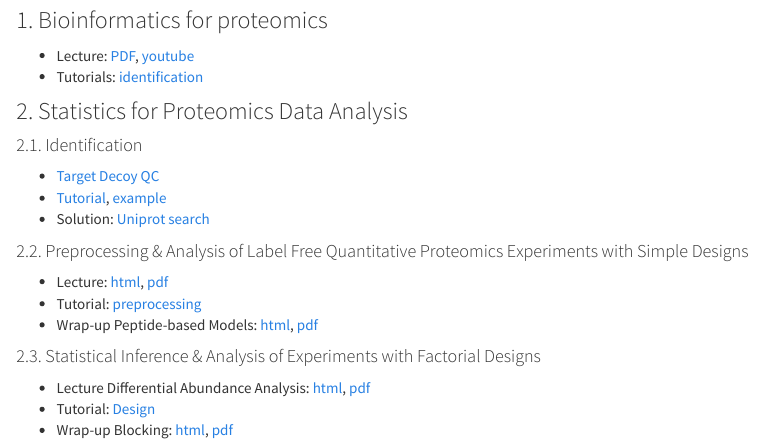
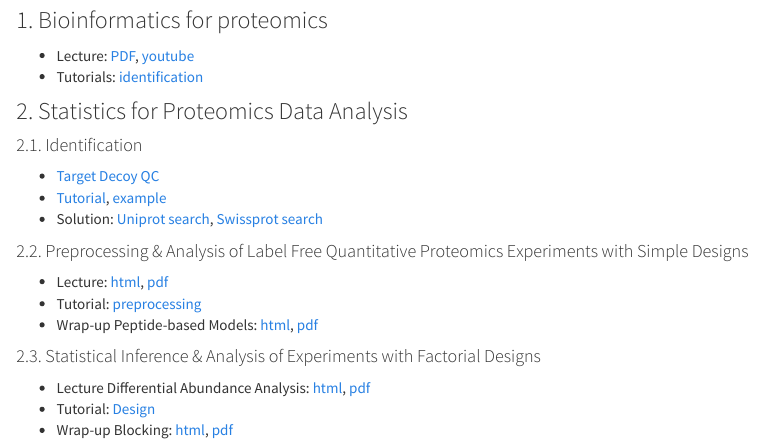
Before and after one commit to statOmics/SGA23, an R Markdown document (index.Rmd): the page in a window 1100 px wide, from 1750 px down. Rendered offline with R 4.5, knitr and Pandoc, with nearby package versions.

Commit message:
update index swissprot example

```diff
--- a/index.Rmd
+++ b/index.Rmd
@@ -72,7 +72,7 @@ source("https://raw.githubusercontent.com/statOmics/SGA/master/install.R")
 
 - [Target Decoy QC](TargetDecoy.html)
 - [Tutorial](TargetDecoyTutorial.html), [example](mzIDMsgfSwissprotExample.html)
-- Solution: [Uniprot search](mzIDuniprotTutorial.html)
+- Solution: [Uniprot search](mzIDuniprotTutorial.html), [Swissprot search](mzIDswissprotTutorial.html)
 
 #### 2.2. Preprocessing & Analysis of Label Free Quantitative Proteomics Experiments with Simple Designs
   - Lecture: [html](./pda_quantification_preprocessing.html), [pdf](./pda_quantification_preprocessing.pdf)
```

* * * * * * * * *

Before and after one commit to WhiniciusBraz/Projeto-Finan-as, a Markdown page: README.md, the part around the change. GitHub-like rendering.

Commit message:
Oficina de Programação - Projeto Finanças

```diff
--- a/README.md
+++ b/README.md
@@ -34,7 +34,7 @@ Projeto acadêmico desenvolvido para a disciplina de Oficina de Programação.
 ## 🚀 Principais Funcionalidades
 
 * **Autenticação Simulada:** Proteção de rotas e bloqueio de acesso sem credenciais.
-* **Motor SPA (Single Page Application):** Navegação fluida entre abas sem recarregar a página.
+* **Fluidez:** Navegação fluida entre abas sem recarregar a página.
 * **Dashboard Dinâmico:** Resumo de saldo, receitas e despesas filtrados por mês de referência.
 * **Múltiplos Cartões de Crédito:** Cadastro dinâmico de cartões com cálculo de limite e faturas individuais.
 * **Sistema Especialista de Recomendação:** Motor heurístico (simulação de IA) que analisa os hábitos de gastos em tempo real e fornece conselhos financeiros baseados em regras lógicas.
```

* * * * * * * * *

* **TASK PROMPT**
When the word "Projeto" appears in a line of the listing, pull that line out.

* **ANSWER TO THIS TASK**
Before and after one commit to WhiniciusBraz/Projeto-Finan-as, a Markdown page: README.md, the part around the change. GitHub-like rendering.
Oficina de Programação - Projeto Finanças
@@ -34,7 +34,7 @@ Projeto acadêmico desenvolvido para a disciplina de Oficina de Programação.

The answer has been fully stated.